[Opening DATA SUPPLIED section]

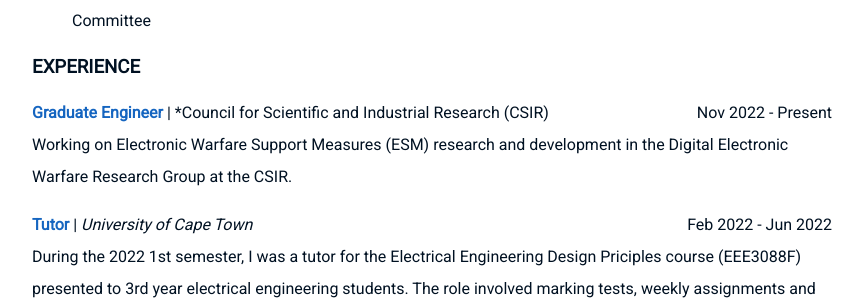
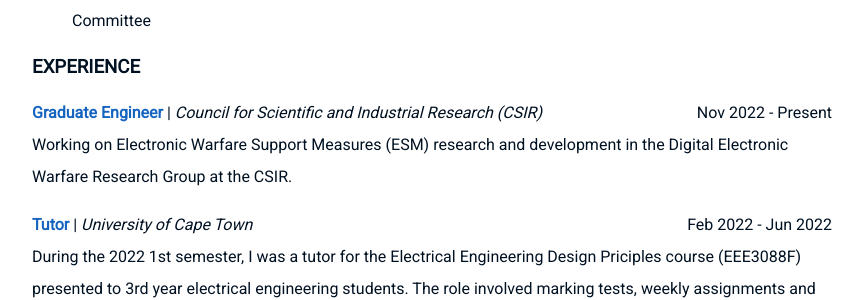
Before and after one commit to SKMbiya/SKMbiya.github.io, a Jekyll site: the page built from resume.md, in a window 1280 px wide and 900 px high, scrolled down 661 px. Shown: the part 157-457 px from the top of the window, without its empty margins (208-1071 px from the left). Built offline with Jekyll 4.4.1, drawn with Linux system fonts in a browser that asks for light colours.

Commit message:
minor update to resume

```diff
--- a/resume.md
+++ b/resume.md
@@ -29,7 +29,7 @@
 
 ### EXPERIENCE
 
-**Graduate Engineer** | *Council for Scientific and Industrial Research (CSIR) <span style="float: right; ">Nov 2022 - Present</span>
+**Graduate Engineer** | *Council for Scientific and Industrial Research (CSIR)* <span style="float: right; ">Nov 2022 - Present</span>
 Working on Electronic Warfare Support Measures (ESM) research and development in the Digital Electronic Warfare Research Group at the CSIR.
 
 **Tutor** | *University of Cape Town* <span style="float: right; ">Feb 2022 - Jun 2022</span>
```
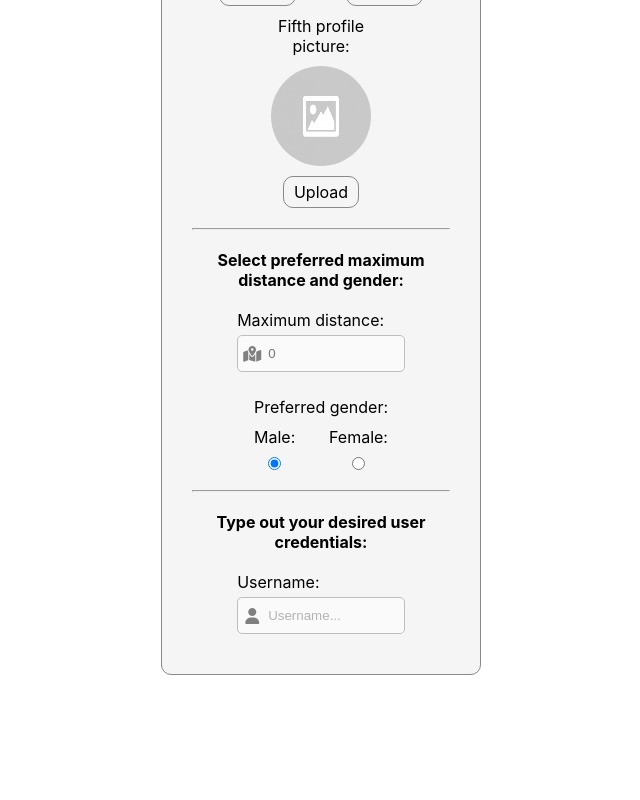
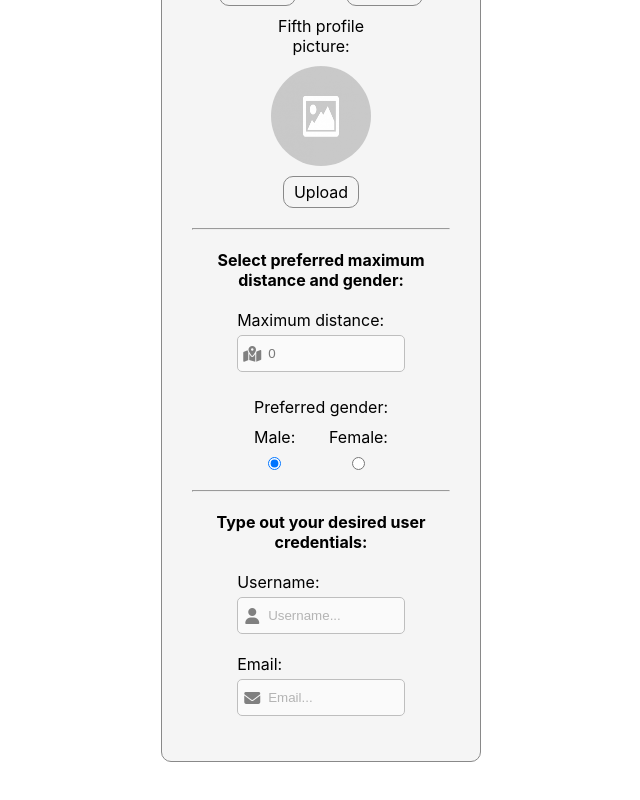
Before and after one commit to ivangeorgiev34/FlameDating, a React (Create React App) app: page /register in a window 1280 px wide. Shown: the part 1540-2340 px from the top of the page, without its empty margins (319-959 px from the left). Before the commit the page ends 2275 px from the top, so only its background shows below. Built offline with nearby package versions, Linux system fonts and the light colour scheme.

Commit message:
Add emailContainer class element

```diff
--- a/src/pages/Register/Register.tsx
+++ b/src/pages/Register/Register.tsx
@@ -11,6 +11,7 @@ import { heightValidation } from "../../validators/register/heightValidation/hei
 import { ageValidation } from "../../validators/register/ageValidation/ageValidation";
 import { firstProfilePictureValidation } from "../../validators/register/firstProfilePictureValidation/firstProfilePictureValidation";
 import { maximumDistanceValidation } from "../../validators/register/maximumDistanceValidation/maximumDistanceValidation";
+import { emailValidation } from "../../validators/login/emailValidation/emailValidation";
 
 export const Register: React.FC = () => {
   const { formValues, onFormChange, onFormChangeImage, onFormTextAreaChange } =
@@ -362,6 +363,23 @@ export const Register: React.FC = () => {
             />
           </div>
         </div>
+        <div className={styles.emailContainer}>
+          <label htmlFor="email">Email:</label>
+          <div className={styles.emailInputContainer}>
+            <i className="fa-solid fa-envelope"></i>
+            <input
+              type="email"
+              name="email"
+              placeholder="Email..."
+              value={formValues.email}
+              onChange={(e) => onFormChange(e)}
+              onBlur={(e) =>
+                onFormErrorChange(e, emailValidation(formValues.email))
+              }
+            />
+          </div>
+          <span className={styles.error}>{formErrors.email}</span>
+        </div>
       </div>
     </div>
   );
```
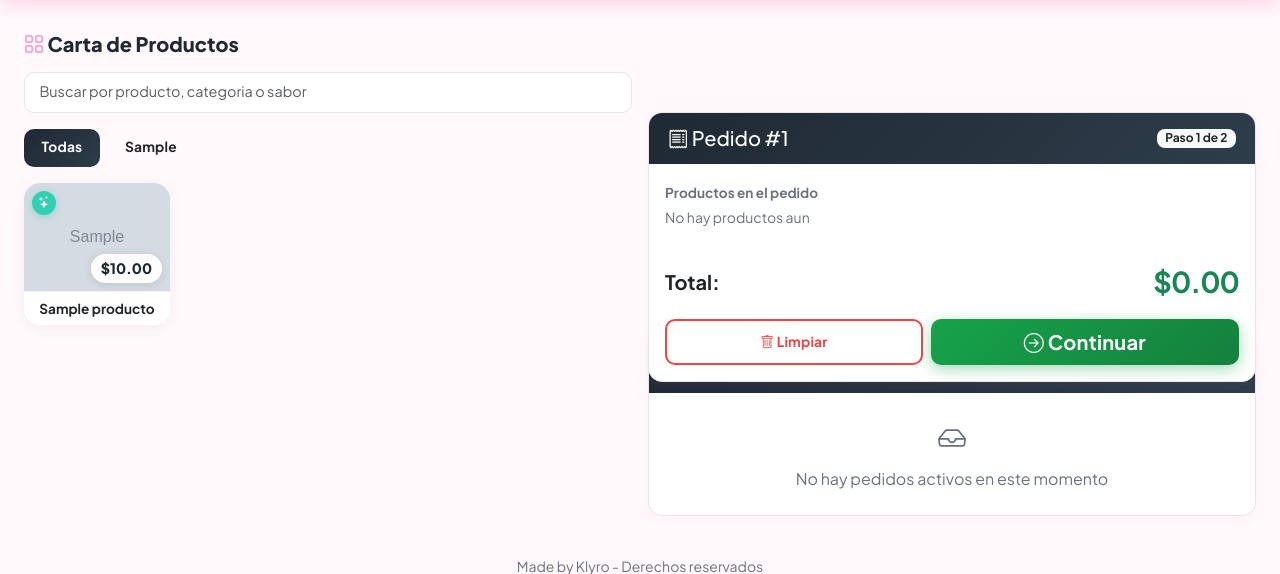
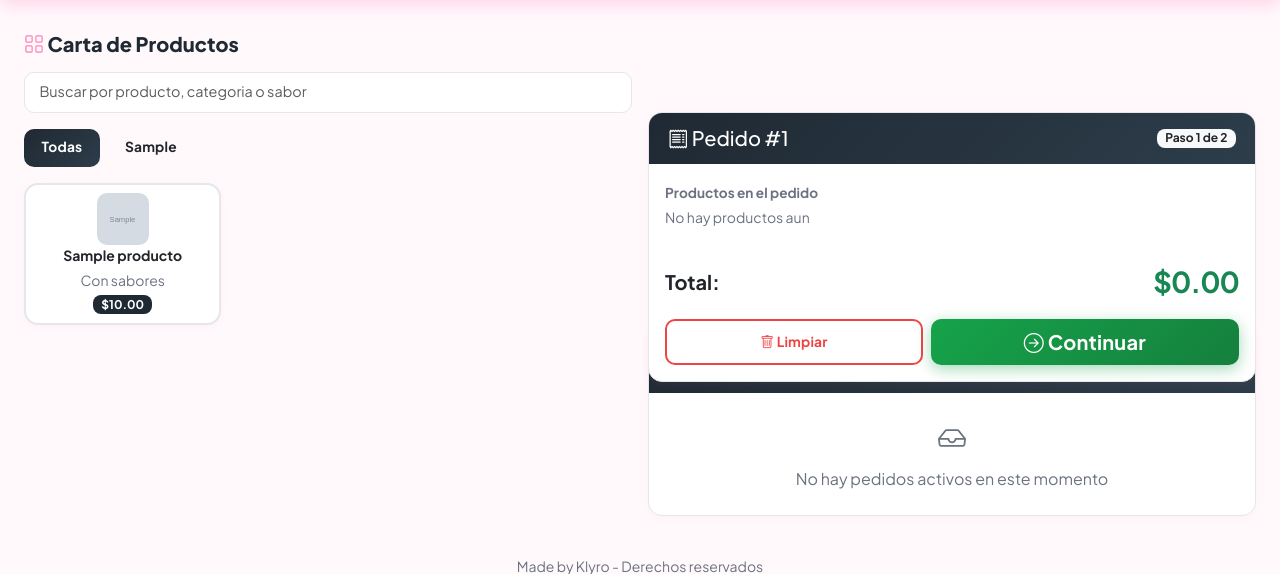
Before and after one commit to cristhianintriago/helarte-pos-system, a Flask app: page /pedidos in a window 1280 px wide. Shown: the part 72-646 px from the top of the page. Run offline with Flask 3, Linux system fonts and the light colour scheme; a user stored in the database is signed in; data comes from the database, SQL or seed files in the repository; tables that the repository leaves empty hold one stand-in row (values such as "Sample post"); grey boxes marked "Sample" are stand-in pictures; data that the repository does not hold is empty; some libraries are stand-ins or nearby versions.

Commit message:
Refactor product card UI and renderer
Update product card styles and simplify the product renderer markup. CSS: consolidate card visuals to use CSS variables (border-radius -> var(--radio), add 2px border var(--borde)), adjust active/hover transforms and timing, change shadow to var(--rosa-glow), and remove several nested image/container/badge pseudo-elements to simplify styling; extend flashAdd duration slightly. JS: simplify grid column classes (remove col-xl-3), render a compact card body (inline 52x52 image or emoji placeholder), replace complex image/price/badge layout with concise name, flavor hint and price badge, and adjust availability display. These changes reduce DOM complexity and standardize visuals for compact product cards.

```diff
--- a/static/css/theme.css
+++ b/static/css/theme.css
@@ -404,100 +404,30 @@ h4 i {
     padding: 0.85rem 1.2rem;
 }
 
-/* ===== PRODUCTOS (tarjetas del catálogo UI/UX V3) ===== */
+/* ===== PRODUCTOS (tarjetas del catálogo) ===== */
 .producto-card {
     cursor: pointer;
-    border-radius: 16px !important;
-    border: none !important;
+    border-radius: var(--radio) !important;
     transition: var(--transicion);
+    border: 2px solid var(--borde) !important;
     background: var(--blanco) !important;
-    box-shadow: 0 4px 15px rgba(31, 41, 51, 0.05) !important;
     user-select: none;
     -webkit-tap-highlight-color: transparent;
-    overflow: hidden;
-    position: relative;
-}
-
-.producto-card::after {
-    content: '';
-    position: absolute;
-    top: 0; left: 0; right: 0; bottom: 0;
-    border-radius: 16px;
-    border: 2px solid transparent;
-    transition: var(--transicion);
-    pointer-events: none;
 }
 
 .producto-card:active {
-    transform: scale(0.94) !important; /* Más ágil y responsivo al tap */
-    transition: transform 0.05s cubic-bezier(0.4, 0, 0.2, 1);
+    transform: scale(0.96);
+    transition: transform 0.1s cubic-bezier(0.4, 0, 0.2, 1);
 }
 
 .producto-card:hover {
+    border-color: var(--rosa) !important;
     transform: translateY(-4px) scale(1.02);
-    box-shadow: 0 12px 28px rgba(255, 126, 184, 0.25) !important;
-}
-
-.producto-card:hover::after {
-    border-color: var(--rosa);
-}
-
-.producto-img-container {
-    width: 100%;
-    aspect-ratio: 4 / 3;
-    position: relative;
-    background-color: var(--blanco);
-    overflow: hidden;
-    border-bottom: 1px solid rgba(0,0,0,0.05);
-}
-
-.producto-img {
-    width: 100%;
-    height: 100%;
-    object-fit: cover;
-    object-position: center;
-}
-
-.producto-img-placeholder {
-    width: 100%;
-    height: 100%;
-    background: linear-gradient(135deg, #fff0f7, #ffe0f0);
-}
-
-.producto-precio-badge {
-    position: absolute;
-    bottom: 8px;
-    right: 8px;
-    background: rgba(255, 255, 255, 0.95);
-    color: var(--texto);
-    font-weight: 800;
-    font-size: 0.9rem;
-    padding: 4px 10px;
-    border-radius: 20px;
-    box-shadow: 0 2px 10px rgba(0,0,0,0.1);
-    backdrop-filter: blur(4px);
-    z-index: 2;
-}
-
-.badge-sabor-indicador {
-    position: absolute;
-    top: 8px;
-    left: 8px;
-    background: var(--menta);
-    color: white;
-    width: 24px;
-    height: 24px;
-    display: flex;
-    align-items: center;
-    justify-content: center;
-    border-radius: 50%;
-    font-size: 0.75rem;
-    box-shadow: 0 2px 8px rgba(49,208,181,0.4);
-    z-index: 2;
+    box-shadow: 0 8px 24px var(--rosa-glow) !important;
 }
 
 .producto-card.flash-add {
-    animation: flashAdd 150ms ease;
+    animation: flashAdd 180ms ease;
 }
 
 @keyframes flashAdd {
--- a/static/js/pedidos.js
+++ b/static/js/pedidos.js
@@ -134,27 +134,24 @@ function renderizarProductos(productos) {
 
     productos.forEach((p) => {
         const col = document.createElement('div');
-        col.className = 'col-6 col-md-4 col-xl-3';
+        col.className = 'col-6 col-md-4';
 
         const tieneSabores = (p.sabores || []).length > 0;
         const img = p.imagen_url
-            ? `<img src="${p.imagen_url}" alt="${p.nombre}" class="producto-img">`
-            : '<div class="producto-img-placeholder d-flex align-items-center justify-content-center"><i class="bi bi-image text-muted opacity-25" style="font-size: 2rem;"></i></div>';
+            ? `<img src="${p.imagen_url}" alt="${p.nombre}" style="width:52px;height:52px;object-fit:cover;border-radius:10px;">`
+            : '<div class="fs-3">🍦</div>';
 
-        const badgeSabores = tieneSabores ? `<span class="badge-sabor-indicador"><i class="bi bi-stars"></i></span>` : '';
         const nombreSeguro = p.nombre.replace(/'/g, "\\'");
 
         col.innerHTML = `
-            <div class="card producto-card h-100 ${!p.disponible ? 'agotado' : ''}"
+            <div class="card producto-card ${!p.disponible ? 'agotado' : ''}"
                  onclick="${p.disponible ? `handleProductoTap(this, ${p.id}, '${nombreSeguro}', ${p.precio})` : ''}">
-                <div class="producto-img-container">
+                <div class="card-body text-center p-2">
                     ${img}
-                    <div class="producto-precio-badge">$${p.precio.toFixed(2)}</div>
-                    ${badgeSabores}
-                </div>
-                <div class="card-body p-2 d-flex flex-column justify-content-center text-center">
-                    <h6 class="fw-bold mb-0 lh-sm text-dark" style="font-size: 0.85rem;">${p.nombre}</h6>
-                    ${!p.disponible ? '<small class="text-danger fw-bold mt-1">Agotado</small>' : ''}
+                    <p class="fw-bold mb-1 small">${p.nombre}</p>
+                    ${tieneSabores ? '<small class="text-muted d-block">Con sabores</small>' : '<small class="text-muted d-block">Sabor fijo</small>'}
+                    <span class="badge bg-dark">$${p.precio.toFixed(2)}</span>
+                    ${!p.disponible ? '<br><small class="text-danger">Agotado</small>' : ''}
                 </div>
             </div>`;
         contenedor.appendChild(col);
```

[Closing DATA SUPPLIED section]

• **TASK OBJECTIVE**
In how many lines of the material above does the word "emailContainer" appear? Reply with the number only.

• **YOUR RESPONSE**
2